■ Task: Look through the entries below and return all lines including the word "title".

Front-end code change data
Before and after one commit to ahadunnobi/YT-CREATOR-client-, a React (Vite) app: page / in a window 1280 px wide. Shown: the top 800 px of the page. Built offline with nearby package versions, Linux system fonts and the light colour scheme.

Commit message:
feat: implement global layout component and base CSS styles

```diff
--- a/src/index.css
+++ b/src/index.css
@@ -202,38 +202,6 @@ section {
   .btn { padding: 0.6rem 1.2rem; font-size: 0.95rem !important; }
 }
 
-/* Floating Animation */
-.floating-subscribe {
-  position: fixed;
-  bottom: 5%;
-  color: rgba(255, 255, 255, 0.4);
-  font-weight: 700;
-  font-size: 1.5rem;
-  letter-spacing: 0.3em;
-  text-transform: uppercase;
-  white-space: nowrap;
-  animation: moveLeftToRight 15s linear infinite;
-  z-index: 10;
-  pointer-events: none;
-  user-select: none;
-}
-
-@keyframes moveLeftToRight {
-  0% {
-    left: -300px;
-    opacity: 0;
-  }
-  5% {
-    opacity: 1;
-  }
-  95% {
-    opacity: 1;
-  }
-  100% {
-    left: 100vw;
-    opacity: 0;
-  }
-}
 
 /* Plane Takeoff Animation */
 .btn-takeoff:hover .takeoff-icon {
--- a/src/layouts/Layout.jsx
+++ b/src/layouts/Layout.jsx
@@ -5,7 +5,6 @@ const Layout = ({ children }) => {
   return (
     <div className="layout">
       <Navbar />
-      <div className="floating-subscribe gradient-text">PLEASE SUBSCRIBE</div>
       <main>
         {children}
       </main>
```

* * *

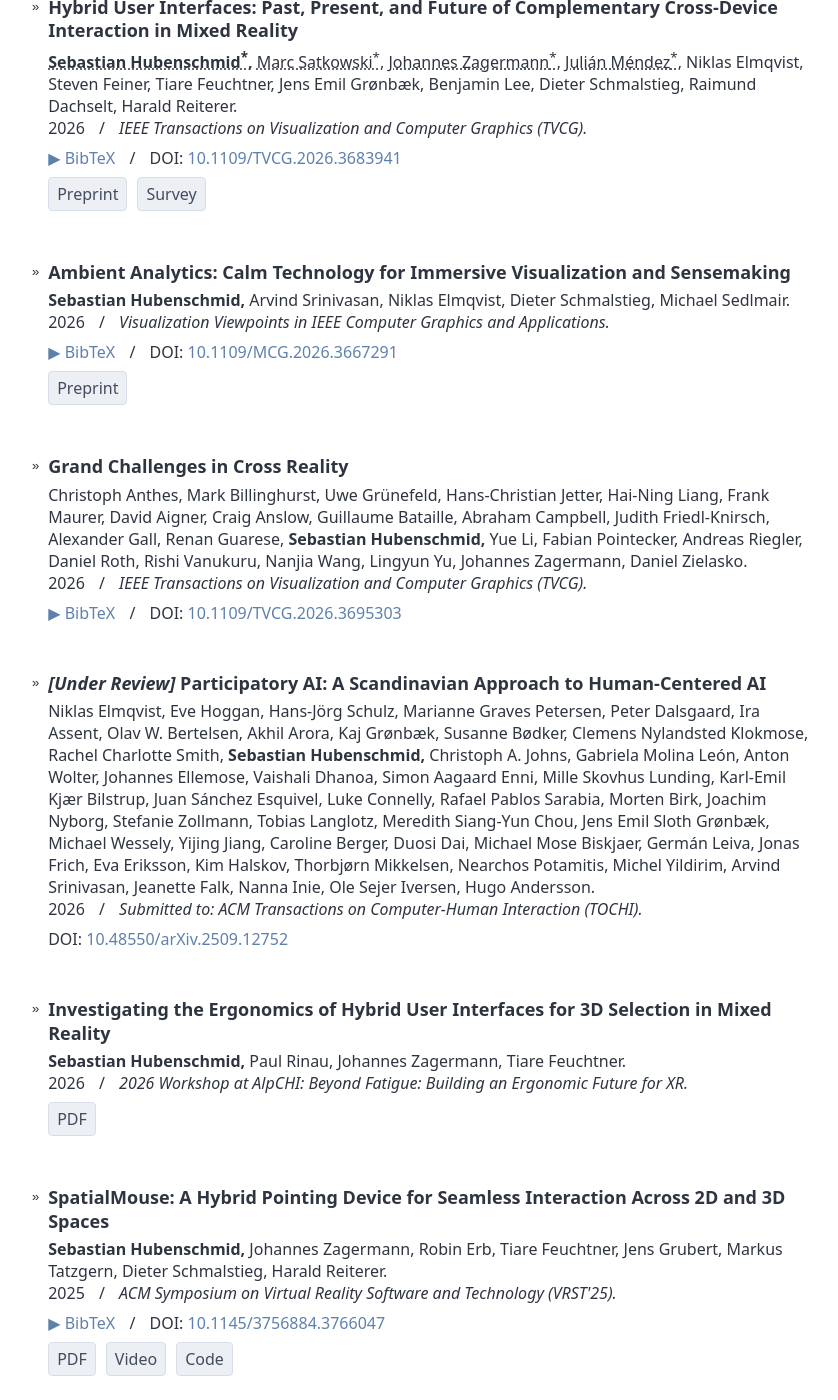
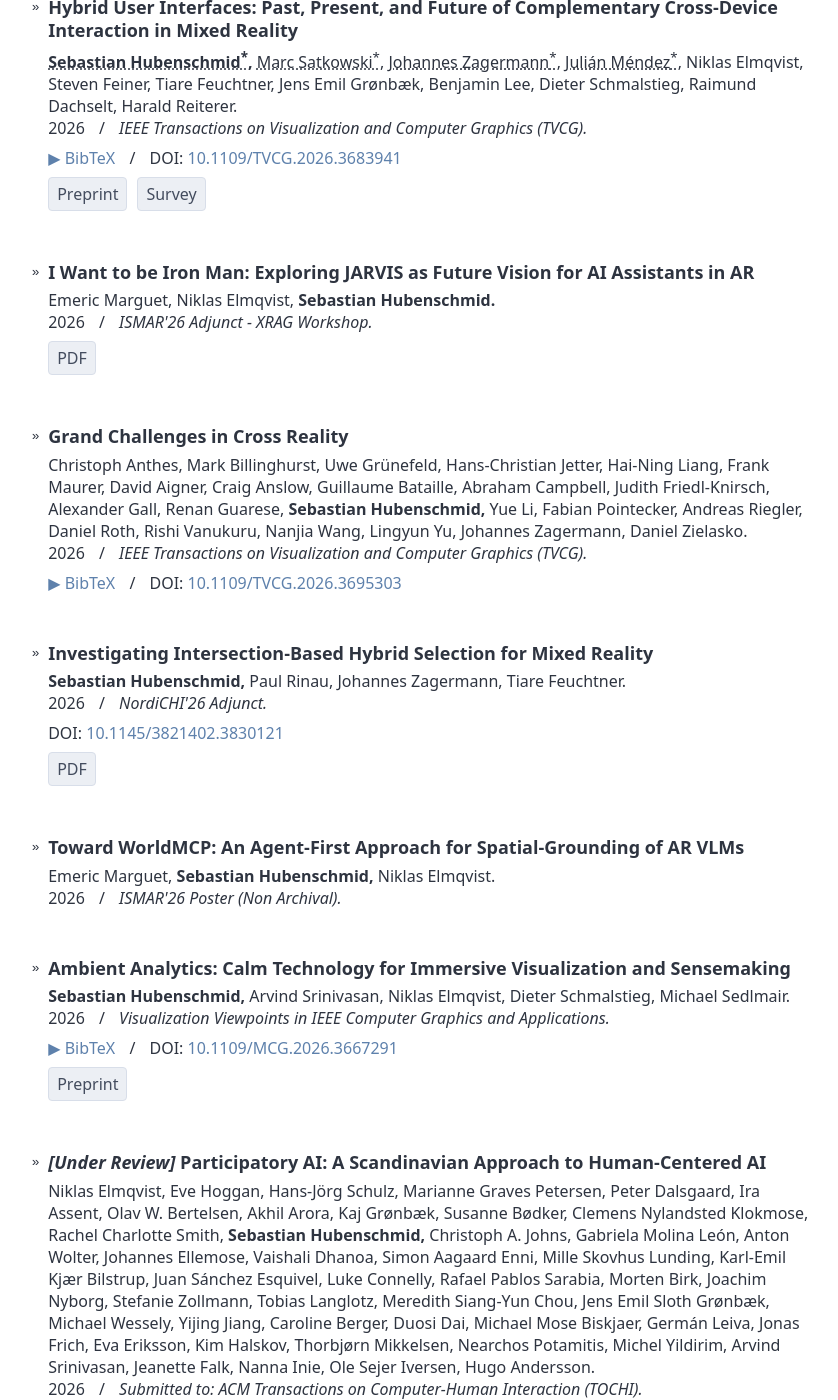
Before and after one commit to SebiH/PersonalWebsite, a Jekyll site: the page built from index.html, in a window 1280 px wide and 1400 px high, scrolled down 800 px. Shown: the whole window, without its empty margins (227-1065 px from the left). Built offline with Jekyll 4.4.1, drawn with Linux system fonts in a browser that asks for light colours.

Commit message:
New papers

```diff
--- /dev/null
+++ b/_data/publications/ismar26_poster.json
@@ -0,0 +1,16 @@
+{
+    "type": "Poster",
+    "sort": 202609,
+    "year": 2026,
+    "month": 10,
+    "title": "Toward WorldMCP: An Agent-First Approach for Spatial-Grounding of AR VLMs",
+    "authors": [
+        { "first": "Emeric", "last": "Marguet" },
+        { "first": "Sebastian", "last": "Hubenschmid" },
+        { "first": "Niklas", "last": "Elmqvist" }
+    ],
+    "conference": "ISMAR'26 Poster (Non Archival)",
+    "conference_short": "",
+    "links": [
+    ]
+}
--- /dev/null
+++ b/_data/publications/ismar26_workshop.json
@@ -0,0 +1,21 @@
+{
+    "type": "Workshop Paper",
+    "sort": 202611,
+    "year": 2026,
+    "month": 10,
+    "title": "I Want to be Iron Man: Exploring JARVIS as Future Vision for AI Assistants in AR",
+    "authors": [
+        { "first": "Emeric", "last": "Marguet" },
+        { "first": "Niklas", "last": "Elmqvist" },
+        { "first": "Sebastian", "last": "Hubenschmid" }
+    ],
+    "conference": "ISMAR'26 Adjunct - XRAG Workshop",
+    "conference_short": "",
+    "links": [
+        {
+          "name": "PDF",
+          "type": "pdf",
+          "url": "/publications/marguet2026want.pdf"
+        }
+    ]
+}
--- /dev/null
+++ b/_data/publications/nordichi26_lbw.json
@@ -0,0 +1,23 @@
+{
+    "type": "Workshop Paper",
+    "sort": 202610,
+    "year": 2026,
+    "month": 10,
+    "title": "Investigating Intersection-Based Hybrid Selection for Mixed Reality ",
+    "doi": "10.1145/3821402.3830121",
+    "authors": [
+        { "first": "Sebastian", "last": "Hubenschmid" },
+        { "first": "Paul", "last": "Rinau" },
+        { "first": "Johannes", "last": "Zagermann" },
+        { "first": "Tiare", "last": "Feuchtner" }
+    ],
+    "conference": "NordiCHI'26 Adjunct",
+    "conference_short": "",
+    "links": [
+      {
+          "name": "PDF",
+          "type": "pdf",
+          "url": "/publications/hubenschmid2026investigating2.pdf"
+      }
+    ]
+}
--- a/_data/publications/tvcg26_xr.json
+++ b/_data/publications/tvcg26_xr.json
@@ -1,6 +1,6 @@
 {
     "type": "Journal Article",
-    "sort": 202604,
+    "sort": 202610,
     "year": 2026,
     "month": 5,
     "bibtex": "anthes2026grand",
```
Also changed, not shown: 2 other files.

■ Completed task:
+    "title": "Toward WorldMCP: An Agent-First Approach for Spatial-Grounding of AR VLMs",
+    "title": "I Want to be Iron Man: Exploring JARVIS as Future Vision for AI Assistants in AR",
+    "title": "Investigating Intersection-Based Hybrid Selection for Mixed Reality ",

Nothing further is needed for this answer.